Obedience Dog Training and Choosing a Good Dog Trainer

Obedience dog training is a great way to teach your puppy how to listen to you, how to behave, and generally how to grow up and mature into a well-mannered adult dog.

The easiest and cheapest way to start obedience training is to take your puppy to group training. The advantage of going to an organized puppy obedience class is that your puppy can interact with other dogs and learn critical social skills. The disadvantage is that you and your puppy may not get the individual attention that your puppy may need.

I have talked to many people, and heard many other stories, about pet owners taking their dogs to group dog training classes and they either didn’t get much out of it, or they were even asked to leave. This is because the dog trainer couldn’t help, or handle, the dog. These dogs really need one-on-one obedience training.

Some of the trainers that teach group classes don’t have much real world experience in training. But, you can find very good dog trainers at some of these classes though. No matter if you choose to go to group dog training classes, or if you prefer to have a trainer work one-on-one with you and your dog, you will follow the same steps in looking for and choosing a trainer.

  1. It is up to you to find out who is teaching the class, and to research this dog trainer. Look for a dog trainer that has many years experience, and find out what associations they belong to, and what certifications they have.
  2. You also want to ask for references. The more the better, and FOLLOW UP! Don’t just look at the list. Call people on the list and ask them questions. Were they satisfied? Why or why not? This is your dog, so you want a trainer who has very satisfied clients.
  3. Have a budget in mind, but don’t go by price alone. You get what you pay for. Find out what kinds of services they offer, and find out what training techniques they use. Are they humane, and are you comfortable with the technique they use?
  4. Ask to sit in on a training and watch them. If they won’t let you watch them in action, what are they trying to hide? If you can watch them, how do they interact with the dog? Are they successful with training the dog? Do they act comfortably and in control, or do they seem ill at ease, or do they get upset easily? You want a dog trainer that is ALWAYS calm, comfortable, and in control, no matter what the dog does. And believe me, dogs can really act crazy at times.
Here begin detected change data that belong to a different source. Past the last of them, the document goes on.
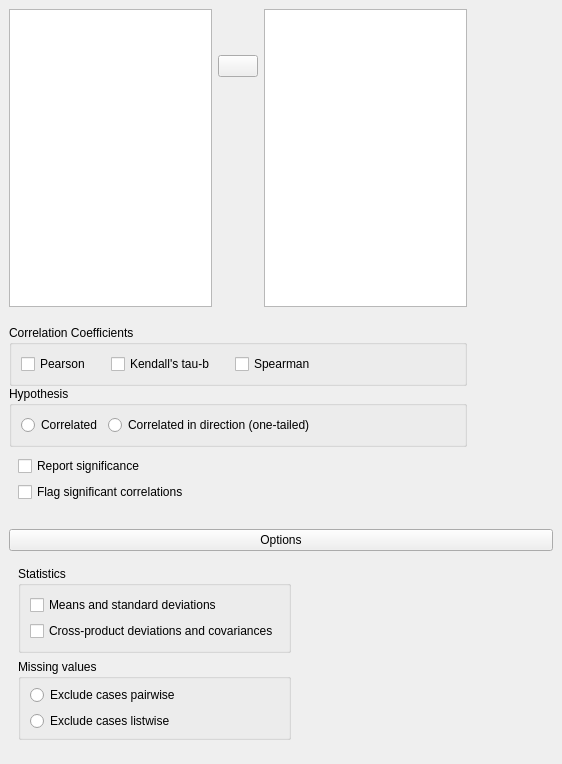
Old version of the form JASP-Desktop/analysisforms/correlationform.ui in the repository jasp-stats/jasp-desktop.
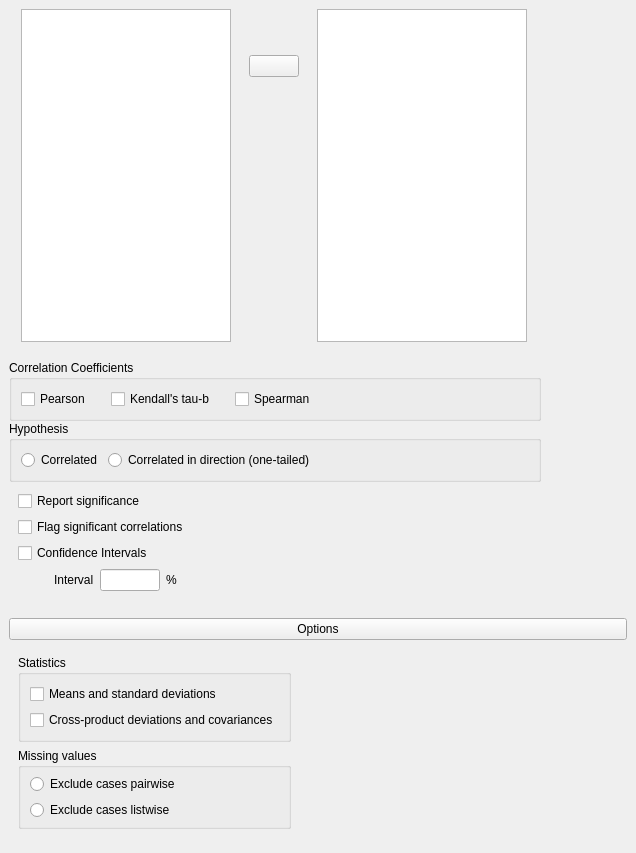
New version of the form. Custom widgets are drawn as their Qt base class.

Commit message: Correlation: Added option for CI

What changed in the file:
```diff
--- a/JASP-Desktop/analysisforms/correlationform.ui
+++ b/JASP-Desktop/analysisforms/correlationform.ui
@@ -6,8 +6,8 @@
    <rect>
     <x>0</x>
     <y>0</y>
-    <width>562</width>
-    <height>764</height>
+    <width>636</width>
+    <height>853</height>
    </rect>
   </property>
   <property name="windowTitle">
@@ -207,13 +207,6 @@
          <property name="leftMargin">
           <number>9</number>
          </property>
-         <item row="1" column="0">
-          <widget class="BoundCheckBox" name="flagSignificant">
-           <property name="text">
-            <string>Flag significant correlations</string>
-           </property>
-          </widget>
-         </item>
          <item row="0" column="0">
           <widget class="BoundCheckBox" name="reportSignificance">
            <property name="text">
@@ -221,6 +214,85 @@
            </property>
           </widget>
          </item>
+         <item row="1" column="0">
+          <widget class="BoundCheckBox" name="flagSignificant">
+           <property name="text">
+            <string>Flag significant correlations</string>
+           </property>
+          </widget>
+         </item>
+         <item row="3" column="0">
+          <widget class="QWidget" name="confidenceIntervalsIntervalContainer" native="true">
+           <layout class="QGridLayout" name="gridLayout_4">
+            <property name="leftMargin">
+             <number>0</number>
+            </property>
+            <property name="topMargin">
+             <number>0</number>
+            </property>
+            <property name="rightMargin">
+             <number>0</number>
+            </property>
+            <property name="bottomMargin">
+             <number>0</number>
+            </property>
+            <item row="0" column="0">
+             <widget class="QWidget" name="widget_8" native="true">
+              <property name="minimumSize">
+               <size>
+                <width>30</width>
+                <height>0</height>
+               </size>
+              </property>
+             </widget>
+            </item>
+            <item row="0" column="2">
+             <widget class="BoundTextBox" name="confidenceIntervalsInterval">
+              <property name="maximumSize">
+               <size>
+                <width>60</width>
+                <height>16777215</height>
+               </size>
+              </property>
+             </widget>
+            </item>
+            <item row="0" column="1">
+             <widget class="QLabel" name="label">
+              <property name="text">
+               <string>Interval</string>
+              </property>
+             </widget>
+            </item>
+            <item row="0" column="4">
+             <spacer name="horizontalSpacer">
+              <property name="orientation">
+               <enum>Qt::Horizontal</enum>
+              </property>
+              <property name="sizeHint" stdset="0">
+               <size>
+                <width>40</width>
+                <height>20</height>
+               </size>
+              </property>
+             </spacer>
+            </item>
+            <item row="0" column="3">
+             <widget class="QLabel" name="label_2">
+              <property name="text">
+               <string>%</string>
+              </property>
+             </widget>
+            </item>
+           </layout>
+          </widget>
+         </item>
+         <item row="2" column="0">
+          <widget class="BoundCheckBox" name="confidenceIntervals">
+           <property name="text">
+            <string>Confidence Intervals</string>
+           </property>
+          </widget>
+         </item>
         </layout>
        </widget>
       </item>
@@ -351,6 +423,11 @@
    <extends>QPushButton</extends>
    <header>widgets/expanderbutton.h</header>
   </customwidget>
+  <customwidget>
+   <class>BoundTextBox</class>
+   <extends>QLineEdit</extends>
+   <header>widgets/boundtextbox.h</header>
+  </customwidget>
  </customwidgets>
  <resources/>
  <connections/>
```
The commit also changes 2 other files.
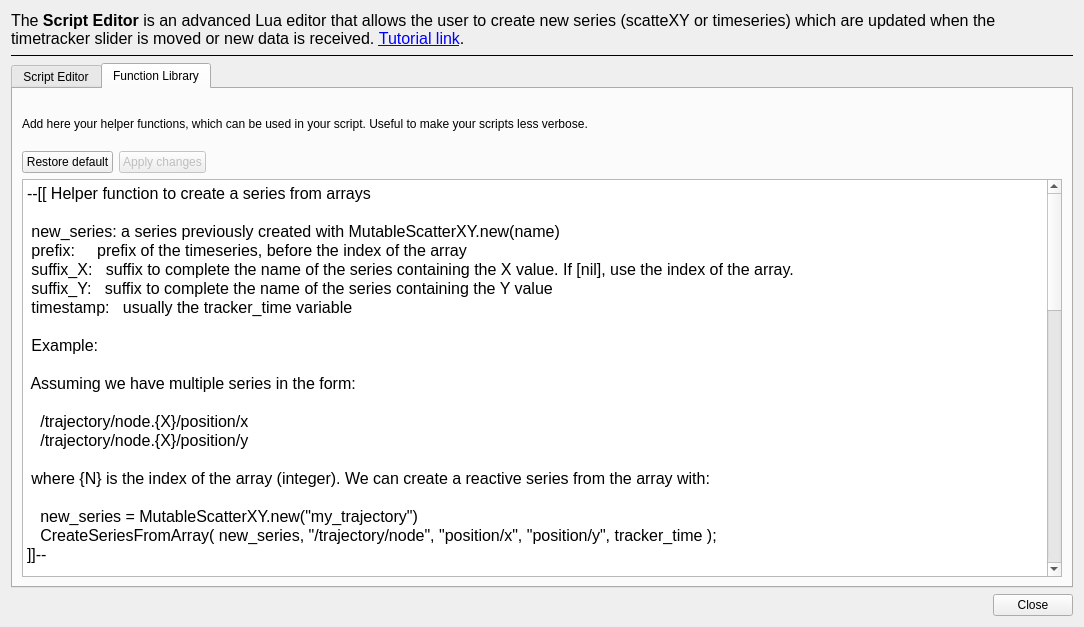
The window that plotjuggler_plugins/ToolboxLuaEditor/lua_editor.ui (yuanzhongqiao/PlotJuggler) describes before a commit, drawn with Qt 5.
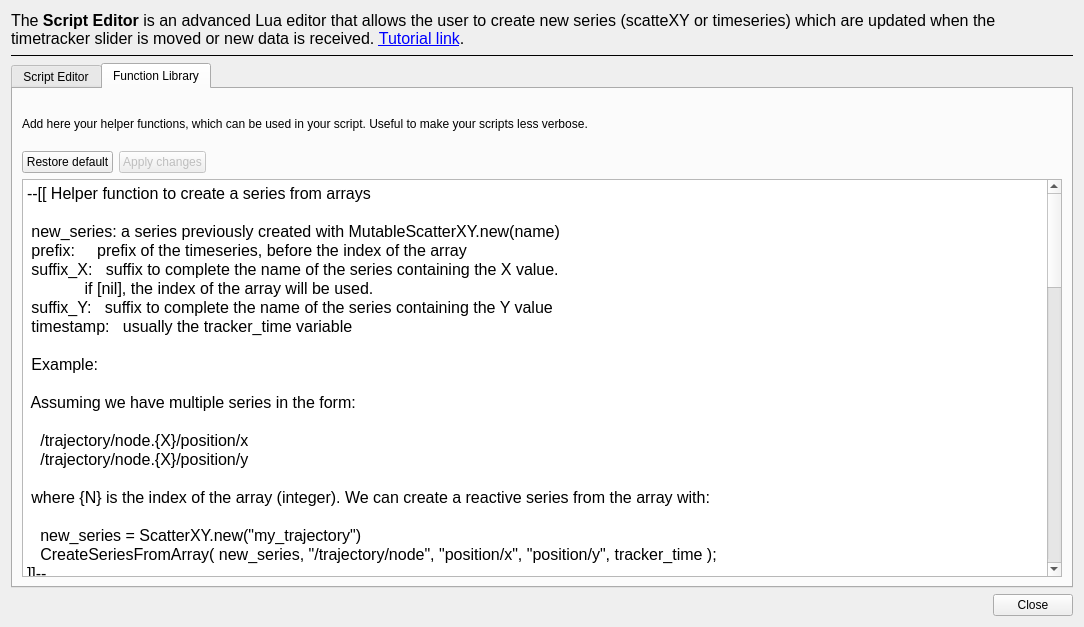
The same window after the commit. The open tabs and pages were chosen to show the change.

Commit message: Apply chnages to reactive Scripts

What changed in the file:
```diff
--- a/plotjuggler_plugins/ToolboxLuaEditor/lua_editor.ui
+++ b/plotjuggler_plugins/ToolboxLuaEditor/lua_editor.ui
@@ -304,7 +304,8 @@
 
  new_series: a series previously created with MutableScatterXY.new(name)
  prefix:     prefix of the timeseries, before the index of the array
- suffix_X:   suffix to complete the name of the series containing the X value. If [nil], use the index of the array.
+ suffix_X:   suffix to complete the name of the series containing the X value.
+             if [nil], the index of the array will be used.
  suffix_Y:   suffix to complete the name of the series containing the Y value
  timestamp:   usually the tracker_time variable
               
@@ -317,7 +318,7 @@
    
  where {N} is the index of the array (integer). We can create a reactive series from the array with:
  
-   new_series = MutableScatterXY.new(&quot;my_trajectory&quot;) 
+   new_series = ScatterXY.new(&quot;my_trajectory&quot;) 
    CreateSeriesFromArray( new_series, &quot;/trajectory/node&quot;, &quot;position/x&quot;, &quot;position/y&quot;, tracker_time );
 ]]--
 
@@ -347,8 +348,7 @@
   end
 end
 
-
--- Similar to the built-in function GetSeriesNames(), but select only the names with a give prefix.
+--[[ Similar to the built-in function GetSeriesNames(), but select only the names with a give prefix. ]]--
 
 function GetSeriesNamesByPrefix(prefix)
   -- GetSeriesNames(9 is a built-in function
@@ -362,6 +362,22 @@
   end
   return filtered_names
 end
+
+--[[ Apply offsets to an existing series
+
+ series: an existing timeseries, obtained with TimeseriesView.find(name)
+ delta_x: offset to apply to each x value
+ delta_y: offset to apply to each y value  
+
+]]--
+
+function ApplyOffset(series, delta_x, delta_y)
+  -- use C++ indeces, not Lua indeces
+  for index=0, series:size()-1 do
+    x,y = series:at(index)
+    series:set(index, x + delta_x, y + delta_y)
+  end
+end
 </string>
          </property>
         </widget>
```
The commit also changes 2 other files.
If you follow these simple steps, you should find a great trainer for your dog, whether you choose to take your puppy to a class training, or if you choose to use a dog trainer for one-on-one training. Good luck and good dog training.